By September 2003, I knew that I would need a transplant if I were going to survive much longer. My lung disease was progressing rapidly and not responding to any of the drug treatments that I was offered. In late November I began the process of being added to the UNOS waiting list, and by the first week of December I was listed.
Over the months, my life was put on hold as my condition quickly deteriorated. I was told that I was lucky to be transplanted so quickly, but I do not know how much longer I could have lasted emotionally. Those months were a huge strain on my family and me. I was in Illinois and my family was in Florida. When I was dealing with the emotional roller coaster of my family, I was buried in work from my classes.
This past year I missed so much of my life. My personal life was non-existent, and I spent my time sleeping, studying or eating (and sometimes just sleeping because I had no energy to do anything else). For the first time in eight years, I was unable to volunteer as a senior staff member at a camp for children with diabetes. Camp had become a home away from home for me and being unable to attend was incredibly difficult for me emotionally.

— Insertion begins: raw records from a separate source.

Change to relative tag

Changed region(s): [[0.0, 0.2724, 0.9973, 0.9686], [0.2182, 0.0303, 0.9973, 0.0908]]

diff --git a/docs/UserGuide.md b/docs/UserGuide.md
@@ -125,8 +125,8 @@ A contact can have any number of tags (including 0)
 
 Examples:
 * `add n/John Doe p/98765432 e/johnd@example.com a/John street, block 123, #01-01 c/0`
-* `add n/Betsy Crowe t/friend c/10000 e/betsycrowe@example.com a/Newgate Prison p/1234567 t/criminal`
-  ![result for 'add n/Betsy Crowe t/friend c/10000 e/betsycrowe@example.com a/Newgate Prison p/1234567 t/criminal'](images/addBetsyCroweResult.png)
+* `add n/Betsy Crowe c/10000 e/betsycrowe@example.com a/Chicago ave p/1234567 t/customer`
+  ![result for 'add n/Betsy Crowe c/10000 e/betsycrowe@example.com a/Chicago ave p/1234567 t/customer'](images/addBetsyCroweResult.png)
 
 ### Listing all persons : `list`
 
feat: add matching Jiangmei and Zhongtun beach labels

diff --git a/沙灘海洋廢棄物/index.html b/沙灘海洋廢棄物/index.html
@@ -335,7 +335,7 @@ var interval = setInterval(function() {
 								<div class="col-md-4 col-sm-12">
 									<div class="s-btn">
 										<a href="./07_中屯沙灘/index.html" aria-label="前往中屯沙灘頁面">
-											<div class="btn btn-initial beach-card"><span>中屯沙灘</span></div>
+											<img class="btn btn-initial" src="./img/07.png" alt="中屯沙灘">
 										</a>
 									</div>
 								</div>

I sat tethered to my tank, while friends from camp called to wish me well, not sure if I’d ever make it back for another session. I also had to stop volunteering for the Red Cross, where I had previously been a CPR for the Professional Rescuer and Lifeguarding Instructor. I spend much of my volunteer time at the Red Cross teaching nurses, paramedics, lifeguards and other professionals how to perform CPR and administer oxygen. As soon as I heal from the transplant, which will no doubt take some time, I plan to resume all of these activities. Without your generosity, I might never have had these opportunities.
I have been given a second chance at life, and I have no intention of wasting a second of it. With some physical training, since my lung disease took severe toll on my physical condition, I hope to complete the Hustle Up the Hancock in Chicago next year, where participants climb 94 stories of stairs to observation deck. Before my transplant I could barely climb one flight, 94 stories would be a huge accomplishment. Right now, however, I am happy just to be able to climb one flight without becoming short of breath. Even this ability is new since the transplant. Last month, I was taking the elevator everywhere or stopping every five steps to stop and catch my breath. Keeping up with my friends and colleagues was impossible.
While I know your decision to donate your loved one’s organs must have been very difficult, I also want you to know what a difference your decision has made in my life. I now have the hope of living a more normal and active life. Regardless of how normal my new life ends up being, it will be a better life than what I was living, and I will be alive. I will never be able to fully express my gratitude to you for giving me this opportunity. I realized that you are going through a difficult time with the loss of your loved one and I respect your right to privacy, but I would really like to know where the miracle that I received came from. I have absolutely no information about your family or loved one. I hope the information that I have provided to you brings you some solace that some good came out of this tragedy. Thank you for making the decision to save my life, the life of someone you have never met.
With inexpressible gratitude,